  • Asthma: Individuals who have obstructive sleep apnea are more likely to develop asthma, a chronic lung disease.
  • Acid Reflux: Many people who have sleep apnea claim to suffer from acid reflux as well.

Treatment for Sleep Apnea

If you suffer from sleep apnea, you should seek treatment. Many of the other medical conditions that can develop when you have obstructive sleep apnea can be reduced or eliminated with the right treatment.

One means of treatment your doctor may prescribe is the usage of a CPAP machine. CPAP stands for “continuous positive airway pressure.” It is fitted with a hose at the end of which there is a mask. You wear that mask during the night while you sleep and receive oxygen, which can help you to breathe better and can improve your condition overall.

Other forms of treatment include mouth appliances, nerve stimulators, and surgery. It’s important to consult with your doctor to determine which type of treatment is most appropriate for you.

Sleep Apnea News: What’s Happening Right Now

Wondering what’s happening in the world of sleep apnea and sleep disorders? read on below to see a news roundup of the latest reports.

Profile of Mia Amdur

This profile about a girl living with sleep apnea (the daughter of American Sleep Apnea Association’s (ASAA) chief patient officer Adam Amdur) gives a good idea of what the illness is and the dangers of a severe case. Mia inherited adenoidal face syndrome, or “long face syndrome,” from both parents, and at age two once stopped breathing 27 times during one night. Her case required some plastic surgery to her face and a CPAP mask that gives her air while she sleeps, but thankfully, as a nine-year-old girl she seems to be doing fine.

NFL Star Talks About Sleep Apnea Diagnosis

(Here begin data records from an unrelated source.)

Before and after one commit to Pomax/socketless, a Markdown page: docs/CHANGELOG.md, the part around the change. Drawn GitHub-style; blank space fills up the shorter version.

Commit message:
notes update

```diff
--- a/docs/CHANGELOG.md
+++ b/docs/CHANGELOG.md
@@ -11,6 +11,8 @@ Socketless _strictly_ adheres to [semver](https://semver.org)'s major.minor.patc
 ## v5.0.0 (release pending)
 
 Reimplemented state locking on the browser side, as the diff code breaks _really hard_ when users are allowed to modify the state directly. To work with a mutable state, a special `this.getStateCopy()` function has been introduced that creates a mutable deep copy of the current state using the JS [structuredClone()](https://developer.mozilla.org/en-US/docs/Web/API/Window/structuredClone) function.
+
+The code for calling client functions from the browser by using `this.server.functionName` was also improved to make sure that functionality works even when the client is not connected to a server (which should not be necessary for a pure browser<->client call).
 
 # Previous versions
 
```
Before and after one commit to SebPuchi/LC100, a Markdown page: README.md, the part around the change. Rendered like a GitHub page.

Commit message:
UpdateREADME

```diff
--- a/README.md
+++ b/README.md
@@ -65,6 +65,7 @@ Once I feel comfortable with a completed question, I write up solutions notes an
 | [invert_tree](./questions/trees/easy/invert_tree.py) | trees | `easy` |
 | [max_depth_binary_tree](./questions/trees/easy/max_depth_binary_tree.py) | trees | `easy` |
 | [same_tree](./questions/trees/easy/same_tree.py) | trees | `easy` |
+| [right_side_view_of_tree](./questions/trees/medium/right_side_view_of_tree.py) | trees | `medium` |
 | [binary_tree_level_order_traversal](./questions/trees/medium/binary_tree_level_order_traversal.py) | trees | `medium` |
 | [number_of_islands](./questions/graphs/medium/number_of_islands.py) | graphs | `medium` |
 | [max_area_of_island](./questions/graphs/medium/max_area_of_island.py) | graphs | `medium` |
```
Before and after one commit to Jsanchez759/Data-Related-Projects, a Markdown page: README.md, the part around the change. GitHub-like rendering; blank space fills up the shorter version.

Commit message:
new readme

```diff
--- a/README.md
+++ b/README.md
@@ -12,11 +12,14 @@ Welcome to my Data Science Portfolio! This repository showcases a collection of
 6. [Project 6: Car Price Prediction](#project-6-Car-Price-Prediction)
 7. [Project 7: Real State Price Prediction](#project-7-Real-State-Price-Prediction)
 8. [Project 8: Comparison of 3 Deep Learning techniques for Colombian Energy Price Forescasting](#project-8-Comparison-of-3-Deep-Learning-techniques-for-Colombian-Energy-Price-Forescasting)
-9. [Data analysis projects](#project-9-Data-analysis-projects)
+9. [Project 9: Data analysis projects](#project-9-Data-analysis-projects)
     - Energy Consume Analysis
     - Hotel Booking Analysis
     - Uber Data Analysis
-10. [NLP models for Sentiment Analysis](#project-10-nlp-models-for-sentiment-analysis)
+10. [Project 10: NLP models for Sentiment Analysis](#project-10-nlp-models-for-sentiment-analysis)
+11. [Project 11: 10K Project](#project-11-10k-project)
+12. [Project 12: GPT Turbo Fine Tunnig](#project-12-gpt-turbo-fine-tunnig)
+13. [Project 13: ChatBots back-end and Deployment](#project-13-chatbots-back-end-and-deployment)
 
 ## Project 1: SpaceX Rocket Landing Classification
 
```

Three years ago, football star Ryan Jensen’s career was in jeopardy. Despite getting eight hours of sleep per night, he was always tired; he kept losing weight and was so sluggish on the field that he was cut from the Baltimore Ravens. Even his loved ones noticed a change in behavior, as he was always acting angry now. Eventually his wife discovered that he was not breathing while he slept, and a home test revealed that he had sleep apnea. After getting treatment, Jensen credits his diagnosis with saving his career.

Lawsuit Over Workplace Discrimination

Gary Elias, a former employee at the Arizona State University, has filed a case with the Arizona Board of Regents over discrimination for his sleep apnea. Originally his supervisors gave him flexible work hours and allowed him to work from home in order to accommodate his condition, but in December 2014 a new boss revoked them. As a result he says that he “experienced severe daytime sleepiness, difficulty concentrating, and significant anxiety,” performed poorly and was eventually fired. The case was filed on August 31 and will have its first pretrial conference in November.

“Zap” Could Replace CPAP as Treatment

A new treatment could help people with severe sleep apnea. Called “Inspire,” this nerve stimulator can be turned on before sleep and then prevents the tongue from blocking the air passage, allowing those with the condition to breathe normally. This would replace the continuous positive airway pressure (CPAP) masks which are worn to supply air during sleep; these masks can be difficult to clean, and are cumbersome when one travels. Inspire was approved for use in the United States in 2014, and five-year trials seems to show that users are doing well.